"The interest level is maintained throughout the year, but picks up tremendously when the National Finals start running in January to choose each country's song."
There are user comments on every news item, and the site has more than 36,000 registered members who discuss each and every story; the annual poll to find the fans' favourite song has seen almost 100,000 votes cast.
The site has also seen its content syndicated around Europe. A recent interview with Sakis Rouvas - Greece's entrant to the Eurovision Song Contest - was rebroadcast on the Greek national Star Channel.
The recent explosion in web services has meant that traditional websites are not the only avenue for discussions.
Christina Schilling - who co-wrote the Irish Eurovision song this year - has set up a Twitter account in advance of Saturdays event.
"I thought it would be nice for others to follow my time in Moscow," she said.
Ms Schilling is also a Facebook user, but says she uses the two services in a very different manner.
"I try to keep my Facebook personal, only connecting to friends and family I know. Twitter is more like a mini-blog that I can update quickly."

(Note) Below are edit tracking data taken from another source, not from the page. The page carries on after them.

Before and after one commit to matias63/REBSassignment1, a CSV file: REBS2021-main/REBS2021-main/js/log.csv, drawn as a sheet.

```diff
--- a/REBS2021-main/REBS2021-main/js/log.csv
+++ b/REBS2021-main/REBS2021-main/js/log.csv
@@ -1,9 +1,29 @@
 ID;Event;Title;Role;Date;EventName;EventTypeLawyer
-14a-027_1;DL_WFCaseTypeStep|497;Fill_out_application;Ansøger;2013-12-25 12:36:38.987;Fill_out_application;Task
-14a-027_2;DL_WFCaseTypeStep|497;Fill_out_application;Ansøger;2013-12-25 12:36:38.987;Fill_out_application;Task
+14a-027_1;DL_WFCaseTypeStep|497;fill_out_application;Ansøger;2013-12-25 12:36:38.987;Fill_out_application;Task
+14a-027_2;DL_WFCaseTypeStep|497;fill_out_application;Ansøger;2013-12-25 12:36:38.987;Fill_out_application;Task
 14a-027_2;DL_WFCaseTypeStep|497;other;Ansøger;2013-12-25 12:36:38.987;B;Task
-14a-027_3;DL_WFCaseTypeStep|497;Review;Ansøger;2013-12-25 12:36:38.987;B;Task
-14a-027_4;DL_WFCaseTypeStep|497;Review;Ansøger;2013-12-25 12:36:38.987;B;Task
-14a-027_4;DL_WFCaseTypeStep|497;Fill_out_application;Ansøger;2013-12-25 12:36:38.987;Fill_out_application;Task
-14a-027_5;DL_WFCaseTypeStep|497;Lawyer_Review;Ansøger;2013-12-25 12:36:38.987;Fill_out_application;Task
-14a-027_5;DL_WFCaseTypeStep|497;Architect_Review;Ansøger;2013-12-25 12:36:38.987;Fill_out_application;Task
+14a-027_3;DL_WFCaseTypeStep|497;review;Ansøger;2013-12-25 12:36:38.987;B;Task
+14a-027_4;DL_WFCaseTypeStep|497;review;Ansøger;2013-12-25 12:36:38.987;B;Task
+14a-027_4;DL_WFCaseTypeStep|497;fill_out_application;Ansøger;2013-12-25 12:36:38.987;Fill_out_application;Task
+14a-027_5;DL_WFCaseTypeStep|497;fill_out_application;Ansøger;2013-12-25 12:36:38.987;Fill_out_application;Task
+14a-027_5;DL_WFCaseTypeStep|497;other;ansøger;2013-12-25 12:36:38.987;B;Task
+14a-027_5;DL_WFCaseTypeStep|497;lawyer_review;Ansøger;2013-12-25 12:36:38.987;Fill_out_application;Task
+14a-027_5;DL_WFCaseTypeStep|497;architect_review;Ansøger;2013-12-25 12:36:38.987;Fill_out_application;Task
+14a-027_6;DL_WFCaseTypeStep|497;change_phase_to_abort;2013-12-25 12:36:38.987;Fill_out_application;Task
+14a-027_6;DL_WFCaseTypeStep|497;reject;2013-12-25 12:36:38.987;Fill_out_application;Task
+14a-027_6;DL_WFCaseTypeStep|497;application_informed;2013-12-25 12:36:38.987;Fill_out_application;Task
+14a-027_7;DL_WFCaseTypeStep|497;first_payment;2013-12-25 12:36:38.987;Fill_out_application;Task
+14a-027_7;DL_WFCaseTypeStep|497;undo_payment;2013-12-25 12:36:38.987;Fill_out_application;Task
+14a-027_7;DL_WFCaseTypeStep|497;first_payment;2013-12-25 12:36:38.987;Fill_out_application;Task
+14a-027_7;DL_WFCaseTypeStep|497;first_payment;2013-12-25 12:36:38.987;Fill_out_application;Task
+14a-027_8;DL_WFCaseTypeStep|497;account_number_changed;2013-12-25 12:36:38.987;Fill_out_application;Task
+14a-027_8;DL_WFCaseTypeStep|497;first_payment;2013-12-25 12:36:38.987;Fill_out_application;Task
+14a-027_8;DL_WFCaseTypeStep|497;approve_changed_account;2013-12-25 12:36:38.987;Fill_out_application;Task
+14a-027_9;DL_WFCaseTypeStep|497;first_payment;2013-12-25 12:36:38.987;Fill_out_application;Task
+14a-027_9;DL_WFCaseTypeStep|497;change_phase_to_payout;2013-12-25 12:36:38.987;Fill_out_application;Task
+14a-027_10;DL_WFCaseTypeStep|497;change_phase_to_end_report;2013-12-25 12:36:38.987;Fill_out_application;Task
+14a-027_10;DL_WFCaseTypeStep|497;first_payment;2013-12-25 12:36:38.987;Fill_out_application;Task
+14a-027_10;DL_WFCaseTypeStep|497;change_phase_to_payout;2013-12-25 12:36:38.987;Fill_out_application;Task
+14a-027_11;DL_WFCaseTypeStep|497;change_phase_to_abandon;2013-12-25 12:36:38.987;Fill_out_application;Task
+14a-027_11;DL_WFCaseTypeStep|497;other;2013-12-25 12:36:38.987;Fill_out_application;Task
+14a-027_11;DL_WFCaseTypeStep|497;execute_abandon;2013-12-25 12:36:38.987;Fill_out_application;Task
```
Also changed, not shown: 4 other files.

Many Twitter users will be following an account called Twumpet - organised by Father Ted writer Graham Linehan, it acts as a central conduit for shared Twitter happenings.
Starting off as the Bad Movie Club, where people around the world all pressed play on their DVD's at the same time on a selected film, and twittered their thoughts as the film (M. Night Shyamalan's The Happening) ran on countless screens around the world.
Could the next next big Twumpet event be the Eurovision Song Contest? We will find out on Saturday.